→ **WORK TASK**: From the first line to the last, print the data exactly as it appears.

##### DATA FOR PROCESSING #####

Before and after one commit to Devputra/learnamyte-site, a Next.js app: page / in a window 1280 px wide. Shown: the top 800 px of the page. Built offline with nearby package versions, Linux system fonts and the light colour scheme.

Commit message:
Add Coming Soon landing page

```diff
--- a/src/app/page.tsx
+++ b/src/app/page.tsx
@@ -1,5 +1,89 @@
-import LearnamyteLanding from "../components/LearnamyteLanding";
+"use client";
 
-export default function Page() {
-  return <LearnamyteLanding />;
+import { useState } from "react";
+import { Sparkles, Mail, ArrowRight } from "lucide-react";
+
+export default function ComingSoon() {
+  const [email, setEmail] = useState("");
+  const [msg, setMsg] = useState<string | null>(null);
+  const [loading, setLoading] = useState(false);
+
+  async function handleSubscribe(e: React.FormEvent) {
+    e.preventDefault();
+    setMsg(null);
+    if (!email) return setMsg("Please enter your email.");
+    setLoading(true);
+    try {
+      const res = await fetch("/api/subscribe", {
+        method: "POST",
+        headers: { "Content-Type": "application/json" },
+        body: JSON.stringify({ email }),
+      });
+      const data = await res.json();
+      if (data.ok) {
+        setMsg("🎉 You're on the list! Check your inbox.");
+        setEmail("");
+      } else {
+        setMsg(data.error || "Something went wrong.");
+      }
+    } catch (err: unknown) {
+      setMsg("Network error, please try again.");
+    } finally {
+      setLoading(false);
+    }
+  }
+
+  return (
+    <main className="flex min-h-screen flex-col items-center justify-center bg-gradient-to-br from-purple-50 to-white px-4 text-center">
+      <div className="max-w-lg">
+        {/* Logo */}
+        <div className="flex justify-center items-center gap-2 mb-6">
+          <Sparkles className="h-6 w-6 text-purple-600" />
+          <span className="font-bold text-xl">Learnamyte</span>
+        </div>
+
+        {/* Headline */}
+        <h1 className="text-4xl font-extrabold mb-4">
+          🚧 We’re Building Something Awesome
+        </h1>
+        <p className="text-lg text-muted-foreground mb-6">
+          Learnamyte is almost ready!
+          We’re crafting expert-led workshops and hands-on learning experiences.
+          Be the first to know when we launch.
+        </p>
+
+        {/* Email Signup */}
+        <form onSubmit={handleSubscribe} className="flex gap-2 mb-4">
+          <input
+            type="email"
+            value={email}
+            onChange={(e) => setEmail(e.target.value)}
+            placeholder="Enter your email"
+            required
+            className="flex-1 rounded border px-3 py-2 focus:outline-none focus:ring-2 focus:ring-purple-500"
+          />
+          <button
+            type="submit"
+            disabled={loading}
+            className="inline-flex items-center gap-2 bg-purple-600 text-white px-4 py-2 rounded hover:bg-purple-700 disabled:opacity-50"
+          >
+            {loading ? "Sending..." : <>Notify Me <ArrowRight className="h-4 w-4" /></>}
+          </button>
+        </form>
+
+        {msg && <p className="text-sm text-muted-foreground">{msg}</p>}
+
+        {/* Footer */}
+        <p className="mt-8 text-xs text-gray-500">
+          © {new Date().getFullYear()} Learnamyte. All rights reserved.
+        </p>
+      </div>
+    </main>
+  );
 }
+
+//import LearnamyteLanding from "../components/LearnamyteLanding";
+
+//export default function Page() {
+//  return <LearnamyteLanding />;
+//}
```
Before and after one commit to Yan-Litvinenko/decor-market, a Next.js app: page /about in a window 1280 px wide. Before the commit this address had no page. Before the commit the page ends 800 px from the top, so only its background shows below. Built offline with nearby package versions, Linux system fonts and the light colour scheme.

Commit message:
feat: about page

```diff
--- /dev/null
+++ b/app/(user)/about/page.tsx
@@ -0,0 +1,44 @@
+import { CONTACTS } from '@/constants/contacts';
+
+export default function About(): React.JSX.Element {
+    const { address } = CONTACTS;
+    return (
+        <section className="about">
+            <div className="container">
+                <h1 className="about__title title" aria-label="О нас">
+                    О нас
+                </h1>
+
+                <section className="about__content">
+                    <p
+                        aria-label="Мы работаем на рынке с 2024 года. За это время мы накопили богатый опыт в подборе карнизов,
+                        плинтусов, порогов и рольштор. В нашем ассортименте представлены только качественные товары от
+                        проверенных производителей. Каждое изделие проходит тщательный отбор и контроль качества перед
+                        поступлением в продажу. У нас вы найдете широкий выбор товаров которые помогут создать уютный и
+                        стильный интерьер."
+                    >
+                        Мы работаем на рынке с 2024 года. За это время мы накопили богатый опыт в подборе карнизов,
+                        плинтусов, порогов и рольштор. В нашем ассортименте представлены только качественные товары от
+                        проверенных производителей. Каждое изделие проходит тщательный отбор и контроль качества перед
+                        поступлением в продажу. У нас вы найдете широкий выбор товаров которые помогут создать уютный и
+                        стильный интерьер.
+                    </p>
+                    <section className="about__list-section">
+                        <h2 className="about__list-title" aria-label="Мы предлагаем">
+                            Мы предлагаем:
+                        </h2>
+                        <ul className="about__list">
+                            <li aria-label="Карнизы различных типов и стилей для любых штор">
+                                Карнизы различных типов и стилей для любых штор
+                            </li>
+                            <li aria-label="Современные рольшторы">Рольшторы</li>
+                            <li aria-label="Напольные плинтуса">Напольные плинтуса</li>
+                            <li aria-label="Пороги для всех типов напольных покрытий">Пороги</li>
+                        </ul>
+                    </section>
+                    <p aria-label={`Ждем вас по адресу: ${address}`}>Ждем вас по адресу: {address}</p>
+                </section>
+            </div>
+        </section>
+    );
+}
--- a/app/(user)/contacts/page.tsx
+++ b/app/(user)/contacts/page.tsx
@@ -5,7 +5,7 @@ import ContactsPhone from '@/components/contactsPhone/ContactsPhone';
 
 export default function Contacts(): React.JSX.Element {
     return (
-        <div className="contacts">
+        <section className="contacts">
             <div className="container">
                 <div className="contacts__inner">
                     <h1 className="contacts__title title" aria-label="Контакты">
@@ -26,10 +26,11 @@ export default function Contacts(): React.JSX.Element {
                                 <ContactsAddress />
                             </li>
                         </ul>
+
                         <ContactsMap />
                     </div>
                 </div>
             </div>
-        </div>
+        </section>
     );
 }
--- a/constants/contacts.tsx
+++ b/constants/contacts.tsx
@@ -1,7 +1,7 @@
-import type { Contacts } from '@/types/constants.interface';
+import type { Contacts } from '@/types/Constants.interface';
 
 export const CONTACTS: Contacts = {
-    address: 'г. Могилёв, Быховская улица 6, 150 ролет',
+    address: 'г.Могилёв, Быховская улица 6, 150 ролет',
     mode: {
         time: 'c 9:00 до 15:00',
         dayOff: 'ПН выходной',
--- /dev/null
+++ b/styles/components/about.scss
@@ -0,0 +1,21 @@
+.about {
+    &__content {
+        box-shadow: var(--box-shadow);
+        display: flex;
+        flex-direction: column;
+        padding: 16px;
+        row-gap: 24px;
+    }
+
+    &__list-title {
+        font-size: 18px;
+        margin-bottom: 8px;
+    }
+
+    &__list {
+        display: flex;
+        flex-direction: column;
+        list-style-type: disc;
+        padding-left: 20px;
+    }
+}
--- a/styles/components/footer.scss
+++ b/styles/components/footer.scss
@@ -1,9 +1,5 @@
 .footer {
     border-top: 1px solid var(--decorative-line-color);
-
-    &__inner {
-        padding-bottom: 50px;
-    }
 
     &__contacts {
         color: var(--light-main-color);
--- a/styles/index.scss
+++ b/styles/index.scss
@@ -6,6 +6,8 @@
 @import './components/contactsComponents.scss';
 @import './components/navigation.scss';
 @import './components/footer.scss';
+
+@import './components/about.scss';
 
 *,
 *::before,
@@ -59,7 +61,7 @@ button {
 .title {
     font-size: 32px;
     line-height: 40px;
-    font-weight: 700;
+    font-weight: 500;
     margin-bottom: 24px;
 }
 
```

#####

→ **FINISHED TASK**:
Before and after one commit to Devputra/learnamyte-site, a Next.js app: page / in a window 1280 px wide. Shown: the top 800 px of the page. Built offline with nearby package versions, Linux system fonts and the light colour scheme.

Commit message:
Add Coming Soon landing page

```diff
--- a/src/app/page.tsx
+++ b/src/app/page.tsx
@@ -1,5 +1,89 @@
-import LearnamyteLanding from "../components/LearnamyteLanding";
+"use client";
 
-export default function Page() {
-  return <LearnamyteLanding />;
+import { useState } from "react";
+import { Sparkles, Mail, ArrowRight } from "lucide-react";
+
+export default function ComingSoon() {
+  const [email, setEmail] = useState("");
+  const [msg, setMsg] = useState<string | null>(null);
+  const [loading, setLoading] = useState(false);
+
+  async function handleSubscribe(e: React.FormEvent) {
+    e.preventDefault();
+    setMsg(null);
+    if (!email) return setMsg("Please enter your email.");
+    setLoading(true);
+    try {
+      const res = await fetch("/api/subscribe", {
+        method: "POST",
+        headers: { "Content-Type": "application/json" },
+        body: JSON.stringify({ email }),
+      });
+      const data = await res.json();
+      if (data.ok) {
+        setMsg("🎉 You're on the list! Check your inbox.");
+        setEmail("");
+      } else {
+        setMsg(data.error || "Something went wrong.");
+      }
+    } catch (err: unknown) {
+      setMsg("Network error, please try again.");
+    } finally {
+      setLoading(false);
+    }
+  }
+
+  return (
+    <main className="flex min-h-screen flex-col items-center justify-center bg-gradient-to-br from-purple-50 to-white px-4 text-center">
+      <div className="max-w-lg">
+        {/* Logo */}
+        <div className="flex justify-center items-center gap-2 mb-6">
+          <Sparkles className="h-6 w-6 text-purple-600" />
+          <span className="font-bold text-xl">Learnamyte</span>
+        </div>
+
+        {/* Headline */}
+        <h1 className="text-4xl font-extrabold mb-4">
+          🚧 We’re Building Something Awesome
+        </h1>
+        <p className="text-lg text-muted-foreground mb-6">
+          Learnamyte is almost ready!
+          We’re crafting expert-led workshops and hands-on learning experiences.
+          Be the first to know when we launch.
+        </p>
+
+        {/* Email Signup */}
+        <form onSubmit={handleSubscribe} className="flex gap-2 mb-4">
+          <input
+            type="email"
+            value={email}
+            onChange={(e) => setEmail(e.target.value)}
+            placeholder="Enter your email"
+            required
+            className="flex-1 rounded border px-3 py-2 focus:outline-none focus:ring-2 focus:ring-purple-500"
+          />
+          <button
+            type="submit"
+            disabled={loading}
+            className="inline-flex items-center gap-2 bg-purple-600 text-white px-4 py-2 rounded hover:bg-purple-700 disabled:opacity-50"
+          >
+            {loading ? "Sending..." : <>Notify Me <ArrowRight className="h-4 w-4" /></>}
+          </button>
+        </form>
+
+        {msg && <p className="text-sm text-muted-foreground">{msg}</p>}
+
+        {/* Footer */}
+        <p className="mt-8 text-xs text-gray-500">
+          © {new Date().getFullYear()} Learnamyte. All rights reserved.
+        </p>
+      </div>
+    </main>
+  );
 }
+
+//import LearnamyteLanding from "../components/LearnamyteLanding";
+
+//export default function Page() {
+//  return <LearnamyteLanding />;
+//}
```
Before and after one commit to Yan-Litvinenko/decor-market, a Next.js app: page /about in a window 1280 px wide. Before the commit this address had no page. Before the commit the page ends 800 px from the top, so only its background shows below. Built offline with nearby package versions, Linux system fonts and the light colour scheme.

Commit message:
feat: about page

```diff
--- /dev/null
+++ b/app/(user)/about/page.tsx
@@ -0,0 +1,44 @@
+import { CONTACTS } from '@/constants/contacts';
+
+export default function About(): React.JSX.Element {
+    const { address } = CONTACTS;
+    return (
+        <section className="about">
+            <div className="container">
+                <h1 className="about__title title" aria-label="О нас">
+                    О нас
+                </h1>
+
+                <section className="about__content">
+                    <p
+                        aria-label="Мы работаем на рынке с 2024 года. За это время мы накопили богатый опыт в подборе карнизов,
+                        плинтусов, порогов и рольштор. В нашем ассортименте представлены только качественные товары от
+                        проверенных производителей. Каждое изделие проходит тщательный отбор и контроль качества перед
+                        поступлением в продажу. У нас вы найдете широкий выбор товаров которые помогут создать уютный и
+                        стильный интерьер."
+                    >
+                        Мы работаем на рынке с 2024 года. За это время мы накопили богатый опыт в подборе карнизов,
+                        плинтусов, порогов и рольштор. В нашем ассортименте представлены только качественные товары от
+                        проверенных производителей. Каждое изделие проходит тщательный отбор и контроль качества перед
+                        поступлением в продажу. У нас вы найдете широкий выбор товаров которые помогут создать уютный и
+                        стильный интерьер.
+                    </p>
+                    <section className="about__list-section">
+                        <h2 className="about__list-title" aria-label="Мы предлагаем">
+                            Мы предлагаем:
+                        </h2>
+                        <ul className="about__list">
+                            <li aria-label="Карнизы различных типов и стилей для любых штор">
+                                Карнизы различных типов и стилей для любых штор
+                            </li>
+                            <li aria-label="Современные рольшторы">Рольшторы</li>
+                            <li aria-label="Напольные плинтуса">Напольные плинтуса</li>
+                            <li aria-label="Пороги для всех типов напольных покрытий">Пороги</li>
+                        </ul>
+                    </section>
+                    <p aria-label={`Ждем вас по адресу: ${address}`}>Ждем вас по адресу: {address}</p>
+                </section>
+            </div>
+        </section>
+    );
+}
--- a/app/(user)/contacts/page.tsx
+++ b/app/(user)/contacts/page.tsx
@@ -5,7 +5,7 @@ import ContactsPhone from '@/components/contactsPhone/ContactsPhone';
 
 export default function Contacts(): React.JSX.Element {
     return (
-        <div className="contacts">
+        <section className="contacts">
             <div className="container">
                 <div className="contacts__inner">
                     <h1 className="contacts__title title" aria-label="Контакты">
@@ -26,10 +26,11 @@ export default function Contacts(): React.JSX.Element {
                                 <ContactsAddress />
                             </li>
                         </ul>
+
                         <ContactsMap />
                     </div>
                 </div>
             </div>
-        </div>
+        </section>
     );
 }
--- a/constants/contacts.tsx
+++ b/constants/contacts.tsx
@@ -1,7 +1,7 @@
-import type { Contacts } from '@/types/constants.interface';
+import type { Contacts } from '@/types/Constants.interface';
 
 export const CONTACTS: Contacts = {
-    address: 'г. Могилёв, Быховская улица 6, 150 ролет',
+    address: 'г.Могилёв, Быховская улица 6, 150 ролет',
     mode: {
         time: 'c 9:00 до 15:00',
         dayOff: 'ПН выходной',
--- /dev/null
+++ b/styles/components/about.scss
@@ -0,0 +1,21 @@
+.about {
+    &__content {
+        box-shadow: var(--box-shadow);
+        display: flex;
+        flex-direction: column;
+        padding: 16px;
+        row-gap: 24px;
+    }
+
+    &__list-title {
+        font-size: 18px;
+        margin-bottom: 8px;
+    }
+
+    &__list {
+        display: flex;
+        flex-direction: column;
+        list-style-type: disc;
+        padding-left: 20px;
+    }
+}
--- a/styles/components/footer.scss
+++ b/styles/components/footer.scss
@@ -1,9 +1,5 @@
 .footer {
     border-top: 1px solid var(--decorative-line-color);
-
-    &__inner {
-        padding-bottom: 50px;
-    }
 
     &__contacts {
         color: var(--light-main-color);
--- a/styles/index.scss
+++ b/styles/index.scss
@@ -6,6 +6,8 @@
 @import './components/contactsComponents.scss';
 @import './components/navigation.scss';
 @import './components/footer.scss';
+
+@import './components/about.scss';
 
 *,
 *::before,
@@ -59,7 +61,7 @@ button {
 .title {
     font-size: 32px;
     line-height: 40px;
-    font-weight: 700;
+    font-weight: 500;
     margin-bottom: 24px;
 }
 
```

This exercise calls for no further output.